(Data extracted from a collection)

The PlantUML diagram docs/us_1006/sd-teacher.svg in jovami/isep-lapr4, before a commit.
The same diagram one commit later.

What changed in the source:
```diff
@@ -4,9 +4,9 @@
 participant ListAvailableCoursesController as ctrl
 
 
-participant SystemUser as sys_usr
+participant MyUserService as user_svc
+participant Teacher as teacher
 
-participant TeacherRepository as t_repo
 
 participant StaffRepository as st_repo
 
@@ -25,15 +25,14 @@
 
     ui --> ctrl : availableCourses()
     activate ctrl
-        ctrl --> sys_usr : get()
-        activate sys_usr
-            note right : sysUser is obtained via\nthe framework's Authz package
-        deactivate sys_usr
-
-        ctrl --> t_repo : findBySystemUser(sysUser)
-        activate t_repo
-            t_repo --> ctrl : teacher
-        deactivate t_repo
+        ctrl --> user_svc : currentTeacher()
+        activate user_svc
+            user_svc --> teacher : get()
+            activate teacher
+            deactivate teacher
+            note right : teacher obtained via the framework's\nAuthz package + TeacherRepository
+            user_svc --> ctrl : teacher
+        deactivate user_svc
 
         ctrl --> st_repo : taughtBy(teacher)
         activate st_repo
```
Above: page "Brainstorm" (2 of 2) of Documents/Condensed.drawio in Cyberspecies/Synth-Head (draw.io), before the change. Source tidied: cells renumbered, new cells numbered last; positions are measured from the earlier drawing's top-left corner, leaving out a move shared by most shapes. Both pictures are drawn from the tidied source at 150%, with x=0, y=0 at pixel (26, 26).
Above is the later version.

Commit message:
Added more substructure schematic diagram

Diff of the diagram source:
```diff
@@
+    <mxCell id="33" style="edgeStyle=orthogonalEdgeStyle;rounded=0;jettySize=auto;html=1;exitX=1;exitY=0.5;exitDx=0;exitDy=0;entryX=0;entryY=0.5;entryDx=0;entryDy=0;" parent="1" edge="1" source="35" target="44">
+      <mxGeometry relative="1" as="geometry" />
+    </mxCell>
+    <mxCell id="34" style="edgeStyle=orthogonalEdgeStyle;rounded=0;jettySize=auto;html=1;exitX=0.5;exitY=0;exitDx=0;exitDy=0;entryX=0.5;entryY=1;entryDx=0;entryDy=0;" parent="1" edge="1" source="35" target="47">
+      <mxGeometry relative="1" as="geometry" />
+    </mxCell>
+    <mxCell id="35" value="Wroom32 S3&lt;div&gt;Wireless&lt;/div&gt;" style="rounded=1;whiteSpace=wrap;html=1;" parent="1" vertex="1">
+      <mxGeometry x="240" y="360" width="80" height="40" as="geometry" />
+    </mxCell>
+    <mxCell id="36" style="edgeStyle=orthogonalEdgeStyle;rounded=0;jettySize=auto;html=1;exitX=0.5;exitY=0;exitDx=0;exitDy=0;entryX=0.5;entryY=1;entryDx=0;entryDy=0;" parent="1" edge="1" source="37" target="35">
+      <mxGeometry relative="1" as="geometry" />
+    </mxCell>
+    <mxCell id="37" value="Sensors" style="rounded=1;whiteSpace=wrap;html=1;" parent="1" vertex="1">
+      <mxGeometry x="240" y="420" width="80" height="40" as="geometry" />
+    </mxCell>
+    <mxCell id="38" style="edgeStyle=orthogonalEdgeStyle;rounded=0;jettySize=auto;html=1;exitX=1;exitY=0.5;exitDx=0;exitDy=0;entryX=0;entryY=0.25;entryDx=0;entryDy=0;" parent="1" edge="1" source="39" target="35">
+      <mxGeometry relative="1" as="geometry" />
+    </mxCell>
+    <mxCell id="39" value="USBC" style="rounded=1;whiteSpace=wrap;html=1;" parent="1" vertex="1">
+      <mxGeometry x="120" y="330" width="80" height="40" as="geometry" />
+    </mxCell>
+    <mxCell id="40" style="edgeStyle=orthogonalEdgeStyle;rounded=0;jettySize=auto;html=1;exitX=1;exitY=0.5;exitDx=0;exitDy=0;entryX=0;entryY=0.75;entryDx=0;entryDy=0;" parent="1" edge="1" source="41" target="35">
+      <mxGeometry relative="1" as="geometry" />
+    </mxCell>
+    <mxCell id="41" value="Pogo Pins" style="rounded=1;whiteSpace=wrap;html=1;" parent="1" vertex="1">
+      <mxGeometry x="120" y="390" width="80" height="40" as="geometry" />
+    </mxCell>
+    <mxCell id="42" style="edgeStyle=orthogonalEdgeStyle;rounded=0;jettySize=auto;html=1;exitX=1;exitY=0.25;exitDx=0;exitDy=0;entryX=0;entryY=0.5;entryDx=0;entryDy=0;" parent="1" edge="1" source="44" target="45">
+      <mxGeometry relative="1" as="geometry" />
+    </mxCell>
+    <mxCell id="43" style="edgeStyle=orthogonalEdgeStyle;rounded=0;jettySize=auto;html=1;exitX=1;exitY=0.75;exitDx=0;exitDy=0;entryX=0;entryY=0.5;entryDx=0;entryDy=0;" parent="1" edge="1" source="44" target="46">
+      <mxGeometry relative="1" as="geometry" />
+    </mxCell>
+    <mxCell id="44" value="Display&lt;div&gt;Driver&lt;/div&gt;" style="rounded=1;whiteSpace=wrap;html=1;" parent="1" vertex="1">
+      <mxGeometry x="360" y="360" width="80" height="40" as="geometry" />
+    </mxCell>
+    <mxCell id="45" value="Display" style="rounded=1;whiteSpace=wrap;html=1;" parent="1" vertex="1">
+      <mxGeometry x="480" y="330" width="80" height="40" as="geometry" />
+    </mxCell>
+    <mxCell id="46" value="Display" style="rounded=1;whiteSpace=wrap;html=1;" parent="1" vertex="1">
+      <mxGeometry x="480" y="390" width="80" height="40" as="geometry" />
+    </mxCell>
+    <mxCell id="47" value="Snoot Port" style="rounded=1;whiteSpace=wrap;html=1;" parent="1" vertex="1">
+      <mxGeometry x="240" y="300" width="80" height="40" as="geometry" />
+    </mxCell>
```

-- About this exercise --
Exactly as written, please output every entry.

-- Result of the exercise --
The PlantUML diagram docs/us_1006/sd-teacher.svg in jovami/isep-lapr4, before a commit.
The same diagram one commit later.

What changed in the source:
```diff
@@ -4,9 +4,9 @@
 participant ListAvailableCoursesController as ctrl
 
 
-participant SystemUser as sys_usr
+participant MyUserService as user_svc
+participant Teacher as teacher
 
-participant TeacherRepository as t_repo
 
 participant StaffRepository as st_repo
 
@@ -25,15 +25,14 @@
 
     ui --> ctrl : availableCourses()
     activate ctrl
-        ctrl --> sys_usr : get()
-        activate sys_usr
-            note right : sysUser is obtained via\nthe framework's Authz package
-        deactivate sys_usr
-
-        ctrl --> t_repo : findBySystemUser(sysUser)
-        activate t_repo
-            t_repo --> ctrl : teacher
-        deactivate t_repo
+        ctrl --> user_svc : currentTeacher()
+        activate user_svc
+            user_svc --> teacher : get()
+            activate teacher
+            deactivate teacher
+            note right : teacher obtained via the framework's\nAuthz package + TeacherRepository
+            user_svc --> ctrl : teacher
+        deactivate user_svc
 
         ctrl --> st_repo : taughtBy(teacher)
         activate st_repo
```
Above: page "Brainstorm" (2 of 2) of Documents/Condensed.drawio in Cyberspecies/Synth-Head (draw.io), before the change. Source tidied: cells renumbered, new cells numbered last; positions are measured from the earlier drawing's top-left corner, leaving out a move shared by most shapes. Both pictures are drawn from the tidied source at 150%, with x=0, y=0 at pixel (26, 26).
Above is the later version.

Commit message:
Added more substructure schematic diagram

Diff of the diagram source:
```diff
@@
+    <mxCell id="33" style="edgeStyle=orthogonalEdgeStyle;rounded=0;jettySize=auto;html=1;exitX=1;exitY=0.5;exitDx=0;exitDy=0;entryX=0;entryY=0.5;entryDx=0;entryDy=0;" parent="1" edge="1" source="35" target="44">
+      <mxGeometry relative="1" as="geometry" />
+    </mxCell>
+    <mxCell id="34" style="edgeStyle=orthogonalEdgeStyle;rounded=0;jettySize=auto;html=1;exitX=0.5;exitY=0;exitDx=0;exitDy=0;entryX=0.5;entryY=1;entryDx=0;entryDy=0;" parent="1" edge="1" source="35" target="47">
+      <mxGeometry relative="1" as="geometry" />
+    </mxCell>
+    <mxCell id="35" value="Wroom32 S3&lt;div&gt;Wireless&lt;/div&gt;" style="rounded=1;whiteSpace=wrap;html=1;" parent="1" vertex="1">
+      <mxGeometry x="240" y="360" width="80" height="40" as="geometry" />
+    </mxCell>
+    <mxCell id="36" style="edgeStyle=orthogonalEdgeStyle;rounded=0;jettySize=auto;html=1;exitX=0.5;exitY=0;exitDx=0;exitDy=0;entryX=0.5;entryY=1;entryDx=0;entryDy=0;" parent="1" edge="1" source="37" target="35">
+      <mxGeometry relative="1" as="geometry" />
+    </mxCell>
+    <mxCell id="37" value="Sensors" style="rounded=1;whiteSpace=wrap;html=1;" parent="1" vertex="1">
+      <mxGeometry x="240" y="420" width="80" height="40" as="geometry" />
+    </mxCell>
+    <mxCell id="38" style="edgeStyle=orthogonalEdgeStyle;rounded=0;jettySize=auto;html=1;exitX=1;exitY=0.5;exitDx=0;exitDy=0;entryX=0;entryY=0.25;entryDx=0;entryDy=0;" parent="1" edge="1" source="39" target="35">
+      <mxGeometry relative="1" as="geometry" />
+    </mxCell>
+    <mxCell id="39" value="USBC" style="rounded=1;whiteSpace=wrap;html=1;" parent="1" vertex="1">
+      <mxGeometry x="120" y="330" width="80" height="40" as="geometry" />
+    </mxCell>
+    <mxCell id="40" style="edgeStyle=orthogonalEdgeStyle;rounded=0;jettySize=auto;html=1;exitX=1;exitY=0.5;exitDx=0;exitDy=0;entryX=0;entryY=0.75;entryDx=0;entryDy=0;" parent="1" edge="1" source="41" target="35">
+      <mxGeometry relative="1" as="geometry" />
+    </mxCell>
+    <mxCell id="41" value="Pogo Pins" style="rounded=1;whiteSpace=wrap;html=1;" parent="1" vertex="1">
+      <mxGeometry x="120" y="390" width="80" height="40" as="geometry" />
+    </mxCell>
+    <mxCell id="42" style="edgeStyle=orthogonalEdgeStyle;rounded=0;jettySize=auto;html=1;exitX=1;exitY=0.25;exitDx=0;exitDy=0;entryX=0;entryY=0.5;entryDx=0;entryDy=0;" parent="1" edge="1" source="44" target="45">
+      <mxGeometry relative="1" as="geometry" />
+    </mxCell>
+    <mxCell id="43" style="edgeStyle=orthogonalEdgeStyle;rounded=0;jettySize=auto;html=1;exitX=1;exitY=0.75;exitDx=0;exitDy=0;entryX=0;entryY=0.5;entryDx=0;entryDy=0;" parent="1" edge="1" source="44" target="46">
+      <mxGeometry relative="1" as="geometry" />
+    </mxCell>
+    <mxCell id="44" value="Display&lt;div&gt;Driver&lt;/div&gt;" style="rounded=1;whiteSpace=wrap;html=1;" parent="1" vertex="1">
+      <mxGeometry x="360" y="360" width="80" height="40" as="geometry" />
+    </mxCell>
+    <mxCell id="45" value="Display" style="rounded=1;whiteSpace=wrap;html=1;" parent="1" vertex="1">
+      <mxGeometry x="480" y="330" width="80" height="40" as="geometry" />
+    </mxCell>
+    <mxCell id="46" value="Display" style="rounded=1;whiteSpace=wrap;html=1;" parent="1" vertex="1">
+      <mxGeometry x="480" y="390" width="80" height="40" as="geometry" />
+    </mxCell>
+    <mxCell id="47" value="Snoot Port" style="rounded=1;whiteSpace=wrap;html=1;" parent="1" vertex="1">
+      <mxGeometry x="240" y="300" width="80" height="40" as="geometry" />
+    </mxCell>
```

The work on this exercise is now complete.